I’ve had many authors ask me about book trailers. Some have heard of them, but don’t really understand what they are. Others are wondering exactly how they can help sell the book. With that in mind, here’s what every author needs to know about book trailers.
What Is a Book Trailer?
A book trailer is just like a movie trailer … except it’s promoting a book. Of course, from the production end, they’re far from the same thing. A movie trailer is simply snippets from the movie. A book trailer needs to be made specifically for this purpose. Some authors choose to have actors hired to play the characters in the trailer. Others just want images/graphics/text. Some go with a voice-over, too. These short snippets (usually a few minutes long) are used as a “hook” to get people interested in reading a book, much like they’d see a preview in a movie theater and want to go see that movie.
Who Should Get a Book Trailer Made?
In my humble opinion, the people who benefit most from book trailers are those who have written fiction books (I don’t see much benefit from nonfiction) that are dramatic in nature. Writers of suspense, mysteries, sci-fi, romance novels, etc… can get a lot out of a book trailer. Those genres are well-suited for a video that gives people the feel of the book.
How Do You Get People to See Your Book Trailer?
If you choose to have a book trailer made, you’ll obviously want to get as many eyes on it as possible. Include it on your website (it can be embedded and playable right on your homepage), and include links to it on your blog, your Facebook page, your email signature, etc… Also, make sure to upload your book trailer to YouTube. That’s where it’s likely to really go viral. Lastly, make sure to optimize your book trailer — especially on YouTube. By giving it the right name and putting in the right keywords and tags, you can get your trailer to show up when people are searching for those keywords.
Is It Worth the Money?

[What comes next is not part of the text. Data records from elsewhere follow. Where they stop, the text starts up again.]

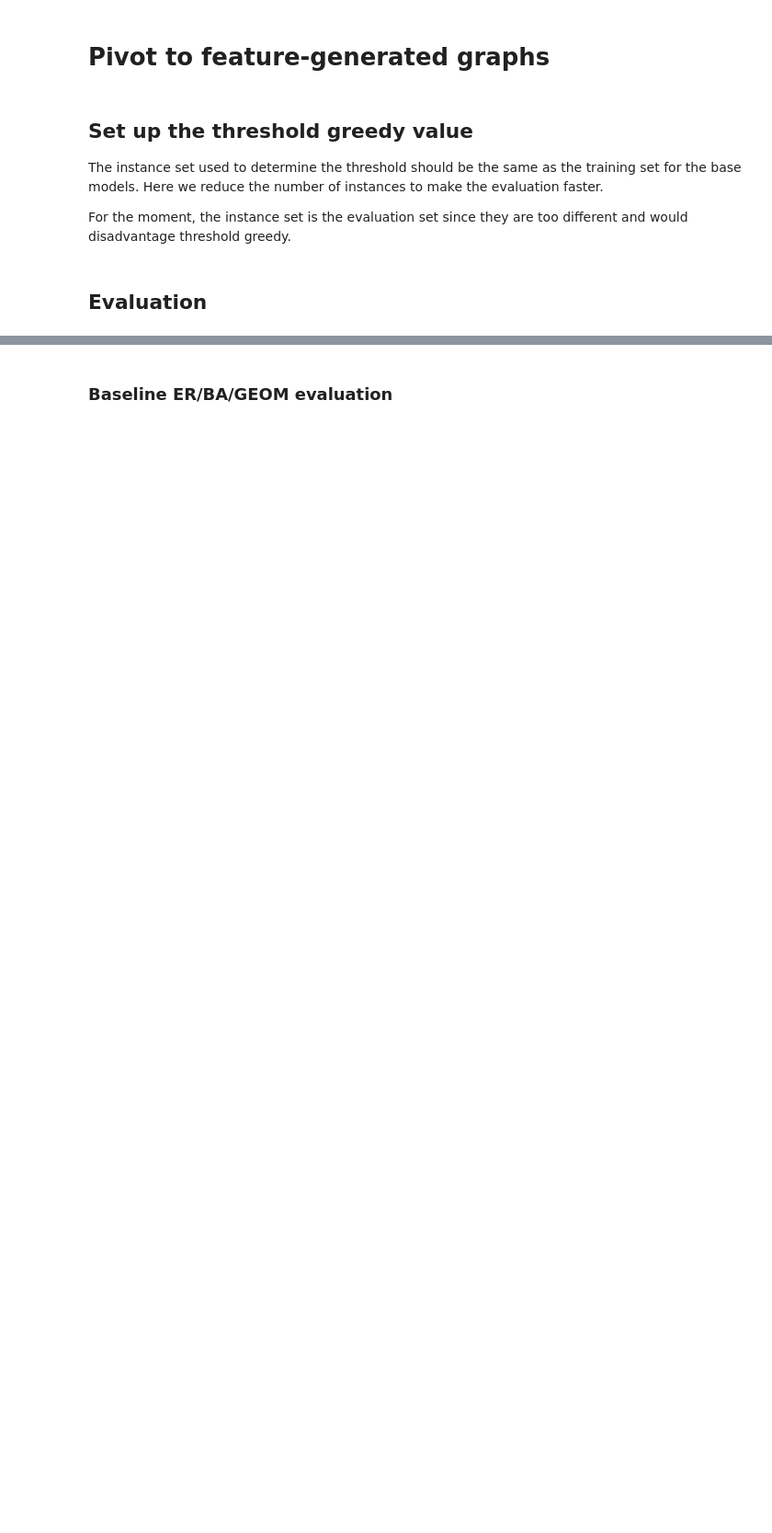
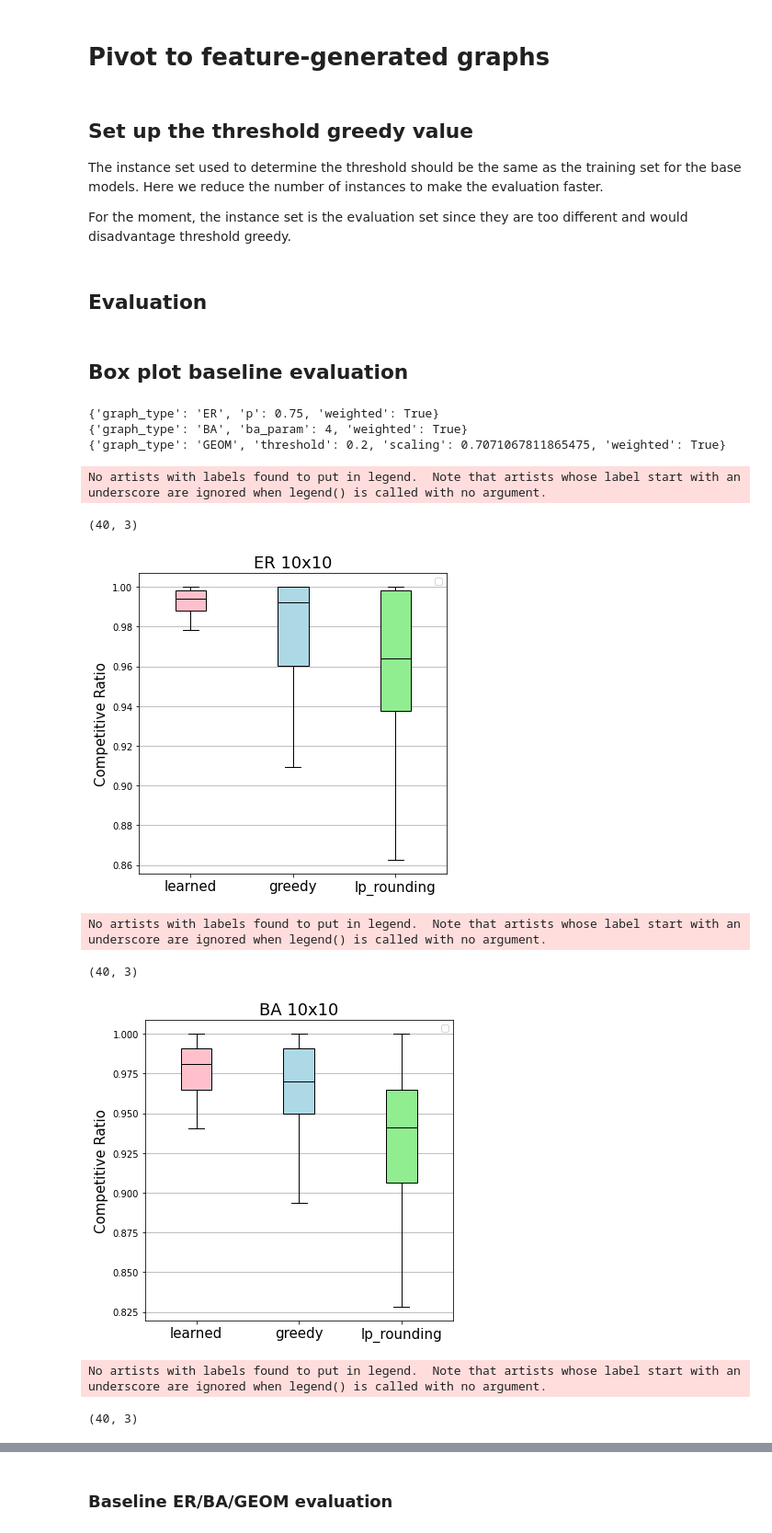
Before and after one commit to anders-wikum/GNN-OBM, a Jupyter notebook: notebooks/base_learner.ipynb, the cells around one changed output, grey strips where cells are left out. Shown: that part at 92% size. Saved outputs shown, nothing was run; the diff lists cells and outputs as text; code cells hidden in the pictures; blank space fills up the shorter version.

```diff
--- a/notebooks/base_learner.ipynb
+++ b/notebooks/base_learner.ipynb
@@ -431,3 +479,60 @@ ratios2 = ev.evaluate_model(
 
 pp_output(ratios, _, show_log=False)
 print(f"Thresholded greedy: {np.mean(ratios2[0]).round(4)}")
+# %% [markdown]
+## Box plot baseline evaluation
+# %%
+num_trials = 40
+batch_size = 500 #[int(min(32, x + y)) for (x, y) in node_configs]
+
+models = [("GNN", GNN)]
+
+node_config = (10,10)
+
+graph_configs = [
+    {
+        'graph_type': 'ER',
+        'p': 0.75,
+        'weighted': True
+    },
+    {
+        'graph_type': 'BA',
+        'ba_param': 4,
+        'weighted': True
+    },
+    {
+        'graph_type': 'GEOM',
+        'threshold': 0.2,
+        'scaling': 1 / np.sqrt(2),
+        'weighted': True
+    }
+]
+
+data = {}
+
+for graph_config in graph_configs:
+        print(graph_config)
+        seed = np.random.randint(0, 500000)
+        rng = np.random.default_rng(seed)
+        instances = ig.sample_instances(*node_config, num_trials, rng, args, **graph_config)
+
+
+        rng = np.random.default_rng(seed)
+
+        for model_name, model in models:
+            cr_ratios, _ = evaluate_model(
+                meta_model=None,
+                meta_model_type=None,
+                base_models=[model],
+                instances=instances,
+                batch_size=batch_size,
+                rng=rng,
+                num_realizations=5,
+                baselines=['greedy', 'lp_rounding']
+            )
+
+            data[graph_config['graph_type']] = cr_ratios
+# %% [output]
+{'graph_type': 'ER', 'p': 0.75, 'weighted': True}
+{'graph_type': 'BA', 'ba_param': 4, 'weighted': True}
+{'graph_type': 'GEOM', 'threshold': 0.2, 'scaling': 0.7071067811865475, 'weighted': True}
@@ -433,0 +547,12 @@ print(f"Thresholded greedy: {np.mean(ratios2[0]).round(4)}")
+# %%
+from util import _box_plots
+_box_plots(data, lambda graph_type: f"{graph_type} {node_config[1]}x{node_config[0]}", colors = ['pink', 'lightblue', 'lightgreen'])
+# %% [output]
+No artists with labels found to put in legend.  Note that artists whose label start with an underscore are ignored when legend() is called with no argument.
+(40, 3)
+[figure, added]
+No artists with labels found to put in legend.  Note that artists whose label start with an underscore are ignored when legend() is called with no argument.
+(40, 3)
+[figure, added]
+No artists with labels found to put in legend.  Note that artists whose label start with an underscore are ignored when legend() is called with no argument.
+(40, 3)
```
Also changed, not shown: parts of 16 cells of this notebook, 9 other files.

That’s a question I can’t answer. I would hate to tell any author to invest the funds, and then have it not bring the return they’re looking for. But I encourage you to talk with other authors and see what their experience with book trailers was like. Was it worth it for them? You can start by checking out this conversation on CreateSpace.
How about you? What did you do with your book trailer? If you could do it again, what would you do differently? Please share your thoughts!